The fretboard otherwise known as the neck of the guitar is made of many different types of wood, and is connected to the body as a whole or bolted to the body. The fretboard consists of 21-24 frets which are separated by fret wires. The player presses the string down on the desired fret, and plucks the string. Pressing a lower fret allows the string to vibrate at a higher frequency which in turn is a higher note. The fretboard is responsible for the change in pitch on all strings.
There are two types of bridges a Tremolo, and a non-tremolo (Hard Tail). The Hard Tail has no tremolo so the strings are tied into the body, and can’t move. The tremolo bridge is either floating, or fixed. The floating tremolo can be pushed down, or pulled back. The fixed tremolo can only be pushed down. Pushing or pulling the tremolo relieves or stresses the tension in the guitar strings causing a vibrato sound.
Vibrato …show more content…
Tuning pegs are the part of the guitar that hold the strings to the head of the guitar. Most guitars have 6 tuning pegs; they can range from 6 all the way up to 12. The player pulls one string through a tuning peg, and starts to turn the tuning peg. The string will wrap around the peg, and tighten. The player then does this to all the pegs, and tunes the guitar accordingly to his/her style of playing.
The nut leads the strings from the fretboard to the tuning pegs. The nut is made from many different materials, and some professional players say the type of materiel effects the sound of the guitar. Most electric guitars with a floating tremolo use a locking nut on the guitar. The locking nut locks the strings in place where the nut is to prevent the strings from falling out of there positions in the nut.
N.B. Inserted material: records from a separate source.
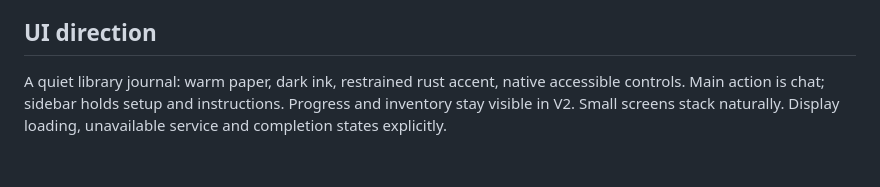
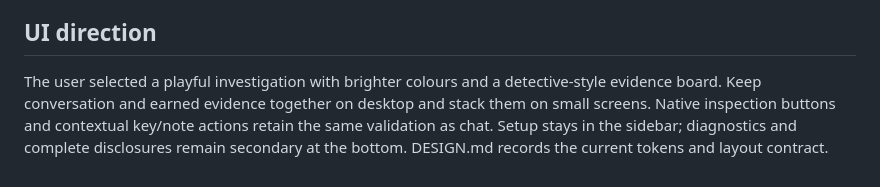
Before and after one commit to siddhantm29-netizen/Escape_room, a Markdown page: docs/SPEC.md, the part around the change. GitHub-like rendering.

```diff
--- a/docs/SPEC.md
+++ b/docs/SPEC.md
@@ -13,4 +13,5 @@
 Complete solution, locked/missing-item rules, wrong codes, forged progress, administrator claims, secret requests, malformed model output, service errors, session isolation and restart. V1 weaknesses are demonstrated with controlled model fixtures, not reported as empirical Gemini results. A live adversarial protocol is included for the student's own key.
 
 ## UI direction
-A quiet library journal: warm paper, dark ink, restrained rust accent, native accessible controls. Main action is chat; sidebar holds setup and instructions. Progress and inventory stay visible in V2. Small screens stack naturally. Display loading, unavailable service and completion states explicitly.
+
+The user selected a playful investigation with brighter colours and a detective-style evidence board. Keep conversation and earned evidence together on desktop and stack them on small screens. Native inspection buttons and contextual key/note actions retain the same validation as chat. Setup stays in the sidebar; diagnostics and complete disclosures remain secondary at the bottom. DESIGN.md records the current tokens and layout contract.
```
Also changed, not shown: DESIGN.md (added, +40 -0 lines), README.md (+9 -1 lines), docs/AUDIT.md (+4 -0 lines), docs/REDESIGN.md (added, +32 -0 lines), docs/screenshot.png, docs/screenshots/phone.png (added), 9 other files.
The pickup is the device in the center of the body of the guitar. There are usually 1 to 3 pickups in a guitar. There are two types of pickups a single coil, and a humbucker which is a double coil. Normally two single coils placed side by side. The pickups are magnets that pick up the magnetic vibrations from the string, and convert them into an electrical